Trilleen’s log: 17-18 August

A little big hop, from Portland across Lyme Bay to Torbay, and the second major headland of the passage: Portland Bill.

Trilleen and I departed Portland after a night in marina. The luxury was welcome as was the diesel, water and laundry which brought things back into order. I was grateful to meet up with Liz Mangles, friend of the Andrew Cassell Foundation and maker of [Ewenique Furniture], for breakfast, and local knowledge briefing on rounding the Bill.

Image shows a grey boat in grey green water with a grey sky. the boat is left hand side towards the camera with bows to the left. There is red detailing on the sail boat including a logo reading sailingtrilleen.org
Alongside Portland Marina (Boatfolk) in N16

The sail out from Portland to the Bill saw the nice stable gradient northerly wind rapidly disappearing, which was… concerning. I pushed on with rounding the Bill inshore within touching distance, or so it felt, of the headland before arcing off onto due west for the welcoming arms of Torbay, invisible 40 miles ahead across Lyme bay. The next six hours were a study in frustration and waiting as a series of intense convective showers wiped out the gradient wind and gave Trilleen a nice friendly fresh water wash, and dumped copious amounts of rain down my neck from the drain at the back of the boom.

The image is bisected in half horizontally with a pale blue milky sky and cloud above and the a blue green calm sea below. along the divider line a low brown rocky headand extends from left to right. at the right hand end of the headland a red and white lighthouse stands tall. In the foreground are elements of boat rigging
Round the Bill..

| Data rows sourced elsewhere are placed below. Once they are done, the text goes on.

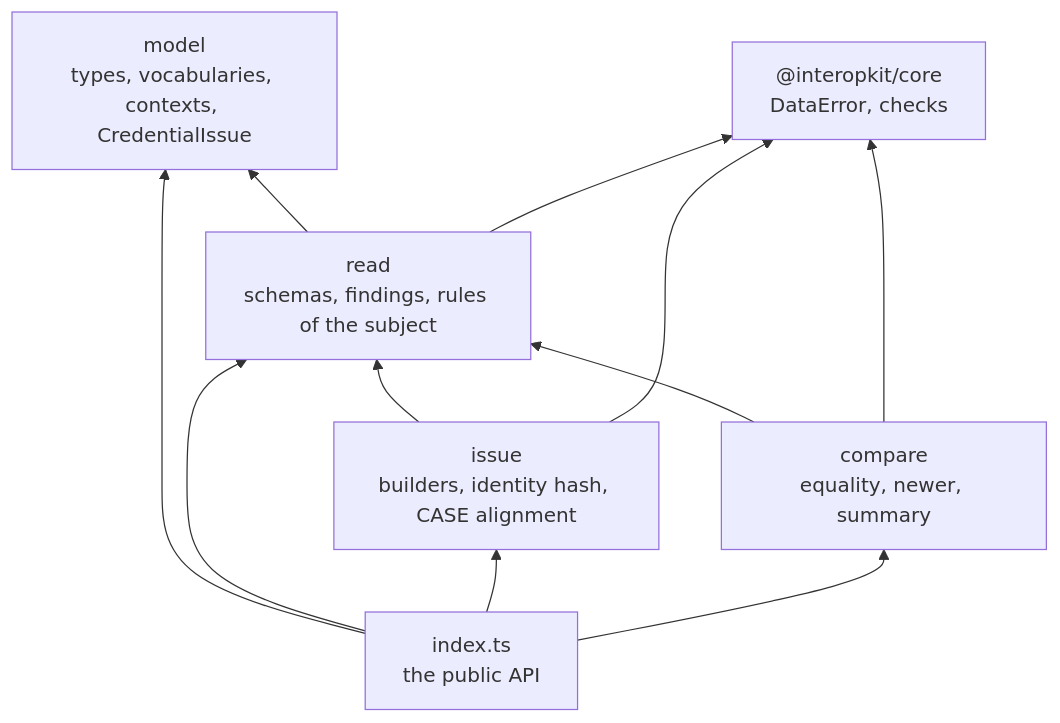
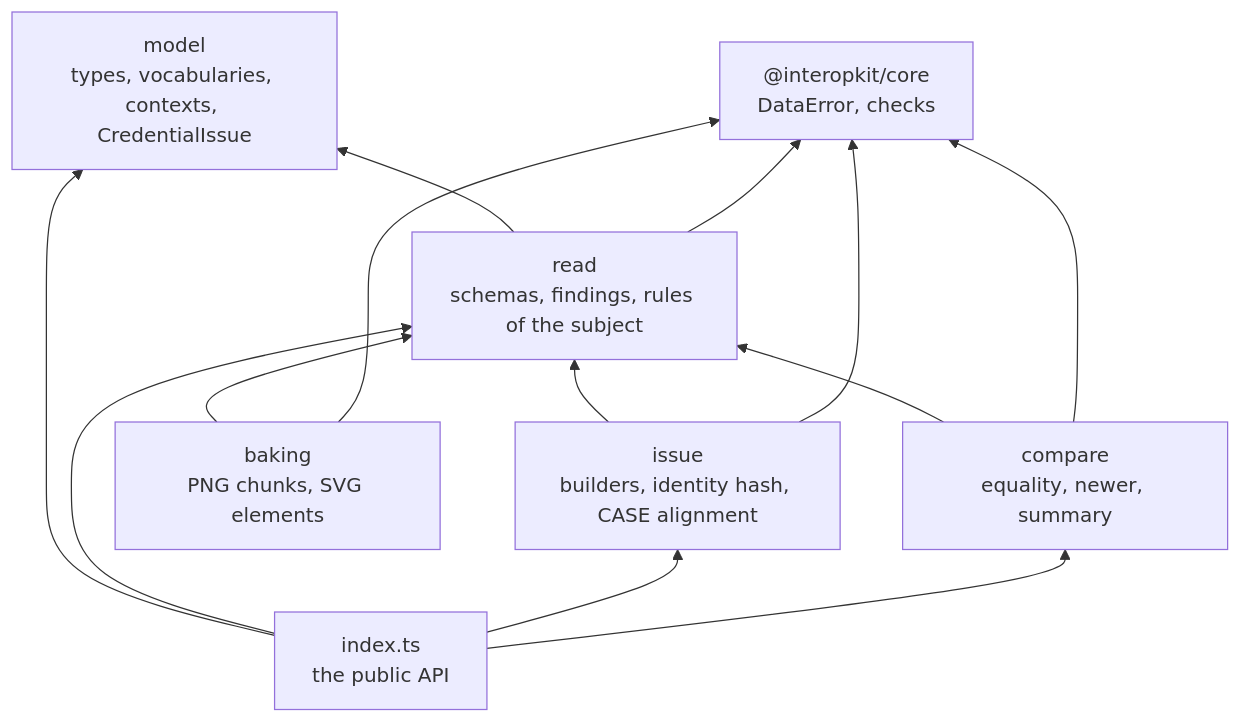
One commit to interopkit/interopkit changed the first of 2 diagrams in docs/achievement-credentials/architecture.md. Above: the diagram before and after it, drawn with Mermaid. The commit also changed other lines of this file and 37 other files, not shown here.

First line of the commit message:
Add baking to achievement-credentials: credentials in PNG and SVG images

````diff
--- a/docs/achievement-credentials/architecture.md
+++ b/docs/achievement-credentials/architecture.md
@@ -8,19 +9,22 @@
 ```mermaid
 flowchart BT
   core["@interopkit/core<br/>DataError, checks"]
   model["model<br/>types, vocabularies, contexts, CredentialIssue"]
   read["read<br/>schemas, findings, rules of the subject"]
   issue["issue<br/>builders, identity hash, CASE alignment"]
   compare["compare<br/>equality, newer, summary"]
+  baking["baking<br/>PNG chunks, SVG elements"]
   root["index.ts<br/>the public API"]
   read --> model
   read --> core
   issue --> read
   issue --> core
   compare --> read
   compare --> core
+  baking --> read
+  baking --> core
   root --> model
   root --> read
   root --> issue
   root --> compare
 ```
````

Finally around Sunset the gradient wind established itself, filling graciously and slowly from the North and suddenly Trilleen and I were reaching with the vane holding her, initially at steerage, then 1.3, then 2.5, then 5 knots under full sail. As full dark came down the sky cleared, opening a deep dark spacious star field. The Milky Way glowed overhead in the way it only does at sea or in the desert.

The first bruise of the trip then announced itself. I hadn’t previously noticed but the spinnaker guy cleat (weirdly mounted on the cockpit backrest) is at exactly the right height to collide with a non active medical implant under my skin above the pelvis. I now know that it does, and I’m not in a hurry to repeat the experience.

The wind continued to strengthen and at 15 knots apparent I pulled the first reef into the main, blessing as I did so the lovely people at [Spinlock] who helped supply the right hardware for the mast foot clutches. Suddenly Trilleen and I were more comfortable, the steering was coping better and even better there was no loss of speed.

After a bowl of pasta I returned on deck to be very alarmed by what looked for all the world like a very large fire on the horizon astern. Binoculars revealed it to actually be the upper limb of the moonrise. My alarm dissipated, and shortly after [Berry Head Light’s] welcoming double flash, together with the Seaton radio mast gave me back visual fixing as a back up to the space based wizardry.

The image is predominantly sea with small ripple waves. The upper ten percent  is a pale blue sky in the bottom third a large bird with long pointed wings and a yellow head is taking off from right to left leaving a spash in the water. The bird is an immature Gannet
Immature Gannet taking off near Portland Bill

I’m learning the best routines for me solo Sailing Trilleen over longer distances and the right patterns of navigation, lookout, rest and food are establishing themselves nicely, bring Trilleen into Torbay Roads and a safe if unadventurous anchorage in 10m off Roundhouse Point near Paignton.